…Who is or may be a Pattern to stirre up all Heroicke and active Spirits of these Times… being a Summary and true Relation of foure severall Voyages made by the said Sir Francis Drake to the West-Indies.
London: for Nicholas Bourne, [1652-] 1653.
4 parts in one, 4to(183 x 143 mm). Engraved portrait frontispiece, separate title-pages, the first 3 separately signed and paginated, the last 2 continuously paginated, woodcut initials and headpieces, Early 20th-century gilt- and blind-ruled levant, edges gilt, by Riviere; half red calf slipcase.
“THE FIRST COLLECTED AND MOST COMPLETE EDITION OF DRAKE’S VOYAGES” (Church).
FIRST COLLECTED EDITION of Drake’s voyages, the four parts comprising: Sir Francis Drake Revived, the voyages of 1570-71 and 1572-73 describes Drake’s privateering expeditions to the West Indies, the raid on Nombre de Dios in 1572, when he captured a fortune of Spanish silver from the centre of the Spanish New World empire.
The World Encompassed, the voyage of 1577-80. Compiled by Francis Drake, nephew of the late explorer, it narrates Drake’s memorable voyage, in which his five vessels raided Spanish outposts and supply routes on the Pacific coast, claimed California (“New Albion”) for the British crown and returned via the Pacific and Indian Oceans, making Drake the first English captain to circumnavigate the globe.
A Summarie and True Discourse of [his] West Indian Voyage, the voyage of 1585-86 that was begun by Bigges, an officer under Drake, and finished after his death, probably by his lieutenant, Master Croftes. Drake’s expedition to the Spanish Indies was the first major British naval foray into the Caribbean and was sanctioned by a commission from Queen Elizabeth with letters of marque. As well as capturing and sacking a number of cities he also rescued the 103 colonists remaining on Raleigh’s Roanoke Island Virginia colony and returned them to England along with a shipment of potatoes and tobacco.
A Full Relation of Another Voyage into the West Indies, made by Sir Francis Drake’ Accompanied with Sir John Hawkins, Sir Thomas Baskerfield, Sir Nicholas Clifford, and others. Who set forth from Plymouth on 28. Of August 1595.

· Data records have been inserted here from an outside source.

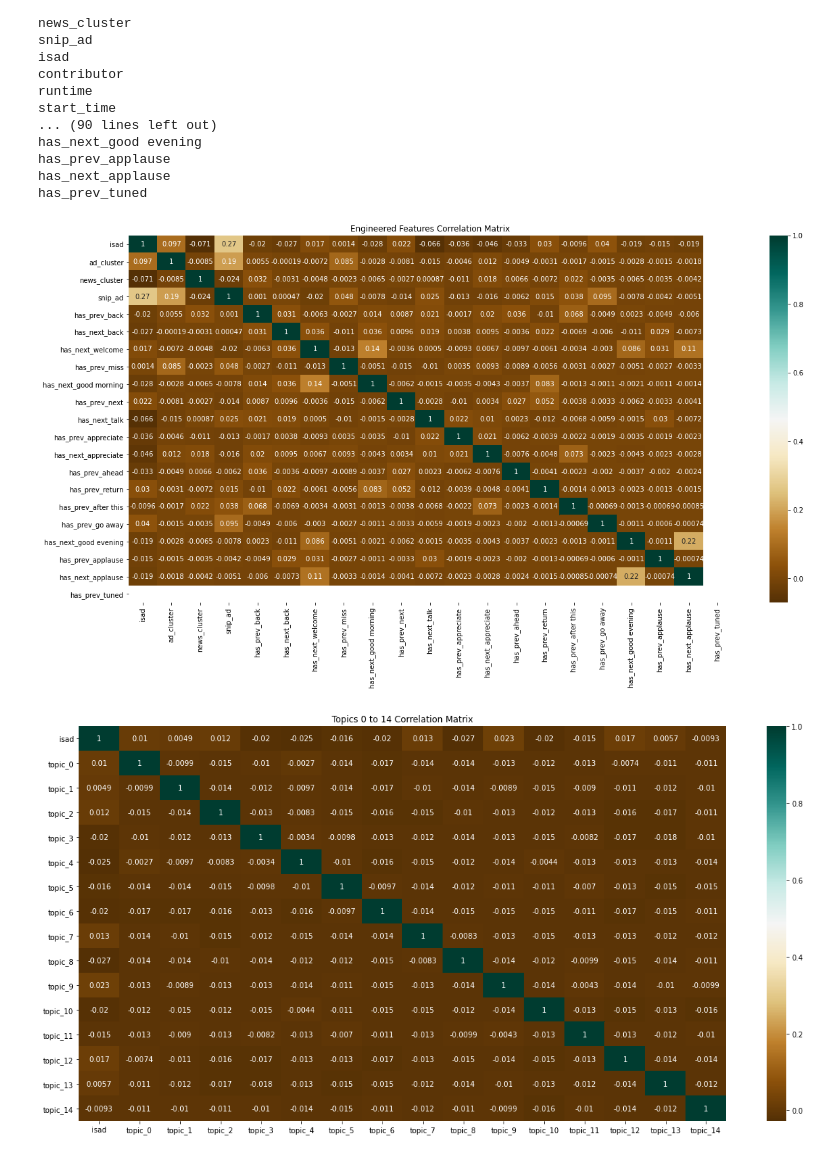
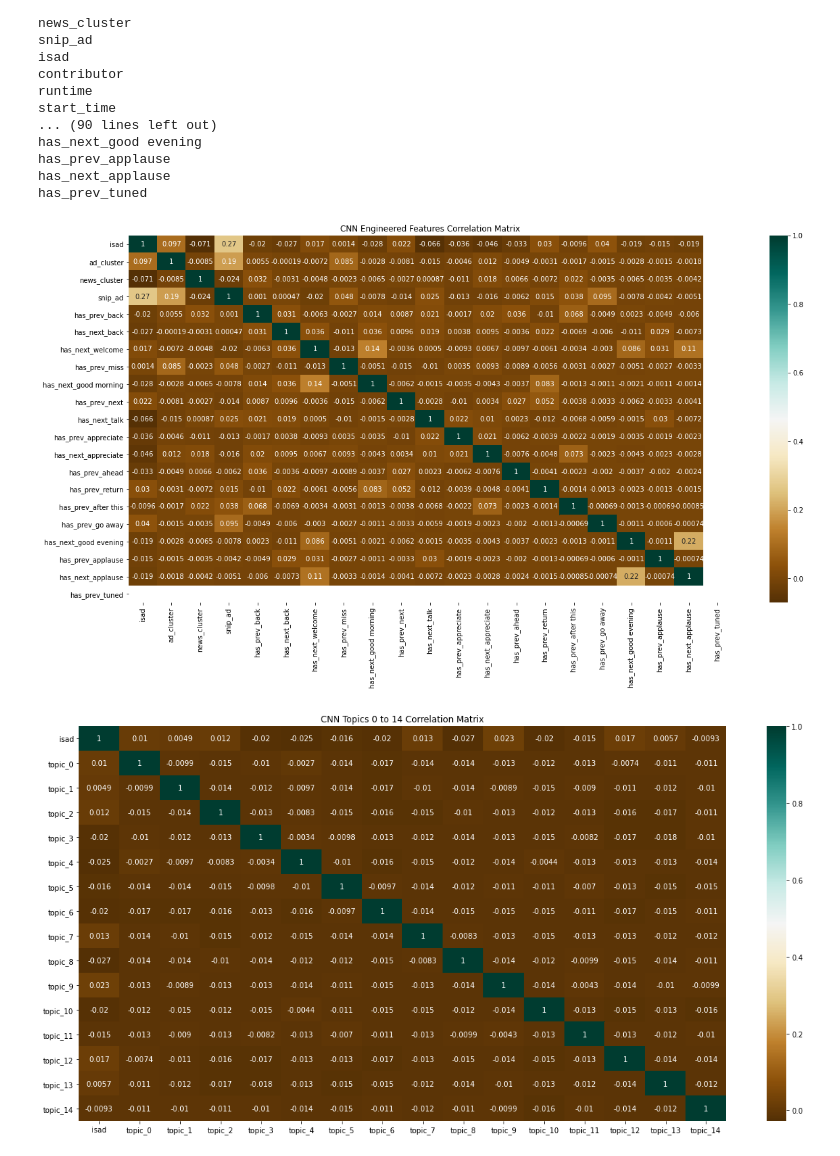
Before and after one commit to LinneaHarts/ad_finder_cc, a Jupyter notebook: notebooks/CNN Correlations and Statistics.ipynb, the cells around one changed output. Cells and saved outputs as stored; diff of their text form; code cells hidden in the pictures.

```diff
--- a/notebooks/CNN Correlations and Statistics.ipynb
+++ b/notebooks/CNN Correlations and Statistics.ipynb
@@ -54,22 +54,22 @@ def plot_correlation_matrix(df, fig_name, title):
 # %%
 # I'm curious to see what correlation there is between my engineered features
 
 corr_df = cnn_df[['isad', 'ad_cluster', 'news_cluster', 'snip_ad', 'has_prev_back' , 'has_next_back',
                   'has_next_welcome', 'has_prev_miss', 'has_next_good morning', 'has_prev_next',
                   'has_next_talk', 'has_prev_appreciate', 'has_next_appreciate', 'has_prev_ahead',
                   'has_prev_return', 'has_prev_after this', 'has_prev_go away', 'has_next_good evening',
                   'has_prev_applause', 'has_next_applause', 'has_prev_tuned']]
 
-plot_correlation_matrix(corr_df, 'eng_corr', 'Engineered Features Correlation Matrix')
+plot_correlation_matrix(corr_df, 'eng_corr', 'CNN Engineered Features Correlation Matrix')
 # %% [output]
-[figure, old version]
+[figure, new version]
 # %%
 topics_0_14_df = cnn_df[['isad', 'topic_0', 'topic_1', 'topic_2', 'topic_3', 'topic_4', 'topic_5',
                          'topic_6', 'topic_7', 'topic_8', 'topic_9', 'topic_10', 'topic_11', 'topic_12',
                          'topic_13', 'topic_14']]
-plot_correlation_matrix(topics_0_14_df, 'topic_0_14_corr', 'Topics 0 to 14 Correlation Matrix')
+plot_correlation_matrix(topics_0_14_df, 'topic_0_14_corr', 'CNN Topics 0 to 14 Correlation Matrix')
 # %% [output]
-[figure, old version]
+[figure, new version]
 # %%
 column_list = ['topic_' + str(i) for i in range (15, 30)]
 column_list = ['isad'] + column_list
```
Also changed, not shown: parts of 5 cells of this notebook, 23 other files.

‘Sir Francis Drake, the greatest of the naval adventurers of England of the time of Elizabeth, was born in Devonshire about 1540. He went to sea early, was sailing to the Spanish Main by 1565, and commanded a ship under Hawkins in an expedition that was overwhelmed by the Spaniards in 1567. In order to recompense himself for the loss suffered in this disaster, he equipped the expedition against the Spanish treasure−house at Nombre de Dios in 1572, the fortunes of which are described in the first of the first two narratives. It was on this voyage that he was led by native guides to “that goodly and great high tree” on the isthmus of Darien, from which, first of Englishmen, he looked on the Pacific, and “besought Almighty God of His goodness to give him life and leave to sail once in an English ship in that sea.” The fulfilment of this prayer is described in the second of the voyages here printed, in which it is told how, in 1578, Drake passed through the Straits of Magellan into waters never before sailed by his countrymen, and with a single ship rifled the Spanish settlements on the west coast of South America and plundered the Spanish treasure− ships; how, considering it unsafe to go back the way he came lest the enemy should seek revenge, he went as far north as the Golden Gate, then passed across the Pacific and round by the Cape of Good Hope, and so home, the first Englishman to circumnavigate the globe. Only Magellan’s ship had preceded him in the feat, and Magellan had died on the voyage. The Queen visited the ship, “The Golden Hind,” as she lay at Deptford and knighted the commander on board. Drake’s further adventures were of almost equal interest. Returning from a raid on the Spaniards in 1586, he brought home the despairing Virginian colony, and is said at the same time to have introduced from America tobacco and potatoes. Two years later he led the English fleet in the decisive engagement with the Great Armada. In 1595 he set out on another voyage to the Spanish Main; and in the January of the following year died off Porto Bello and was buried in the waters where he had made his name as the greatest seaman of his day and nation’. Philip Nichols
Provenance: C. L. Robinson, Newport R.I. (bookplate); Emily Meredith Read Spencer (b.1863) descendent of William Bradford (armorial bookplate).
Church 526; Hill, pp. 86 and 211; Sabin 20840, 20855, 20843, and 20830; Wing D2122.